*INPUT RECORDS*.
/---

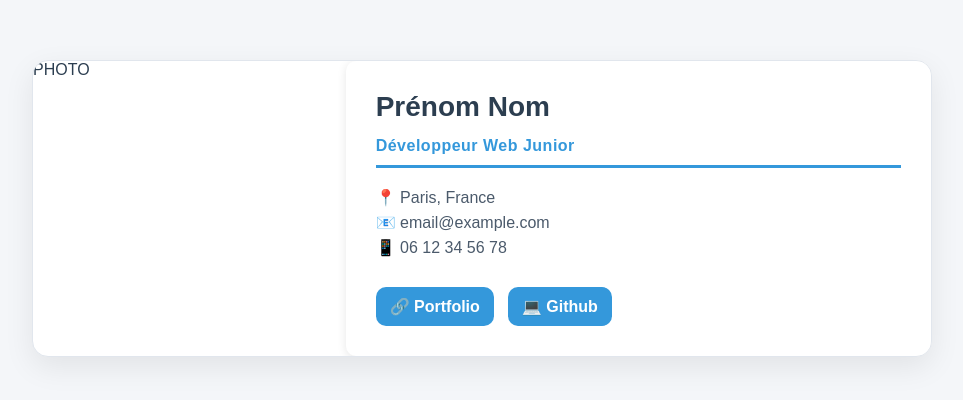
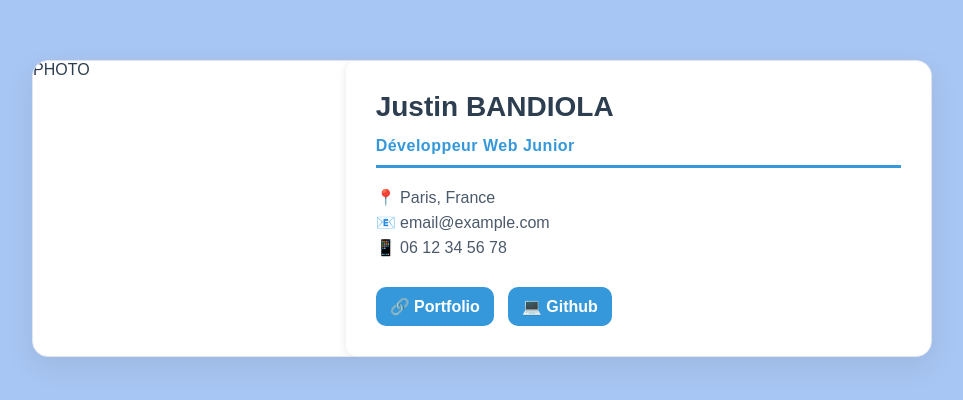
Before and after one commit to Justinbdna/GitHub, a plain HTML site: page index.html in a window 1280 px wide. Shown: the part 192-592 px from the top of the page, without its empty margins (158-1121 px from the left). Drawn offline with Linux system fonts and the light colour scheme.

Commit message:
changement couleur

```diff
--- a/index.html
+++ b/index.html
@@ -11,7 +11,7 @@
               <div class="placeholder">PHOTO</div>
           </div>
           <div class="infos">
-              <h1>Prénom Nom</h1>
+              <h1>Justin BANDIOLA</h1>
               <p class="metier">Développeur Web Junior</p>
               <div class="contact">
                   <p>📍 Paris, France</p>
--- a/style.css
+++ b/style.css
@@ -3,7 +3,7 @@
 :root {
     --couleur-principale: #3498db;
     --couleur-texte: #2c3e50;
-    --fond: #f4f6f9;
+    --fond: #a8c6f3;
     --bordure: #e1e6ed;
 }
 
```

\---

Make an exact copy of every entry above, minus the images.

*RESPONSE BELOW*.
Before and after one commit to Justinbdna/GitHub, a plain HTML site: page index.html in a window 1280 px wide. Shown: the part 192-592 px from the top of the page, without its empty margins (158-1121 px from the left). Drawn offline with Linux system fonts and the light colour scheme.

Commit message:
changement couleur

```diff
--- a/index.html
+++ b/index.html
@@ -11,7 +11,7 @@
               <div class="placeholder">PHOTO</div>
           </div>
           <div class="infos">
-              <h1>Prénom Nom</h1>
+              <h1>Justin BANDIOLA</h1>
               <p class="metier">Développeur Web Junior</p>
               <div class="contact">
                   <p>📍 Paris, France</p>
--- a/style.css
+++ b/style.css
@@ -3,7 +3,7 @@
 :root {
     --couleur-principale: #3498db;
     --couleur-texte: #2c3e50;
-    --fond: #f4f6f9;
+    --fond: #a8c6f3;
     --bordure: #e1e6ed;
 }
 
```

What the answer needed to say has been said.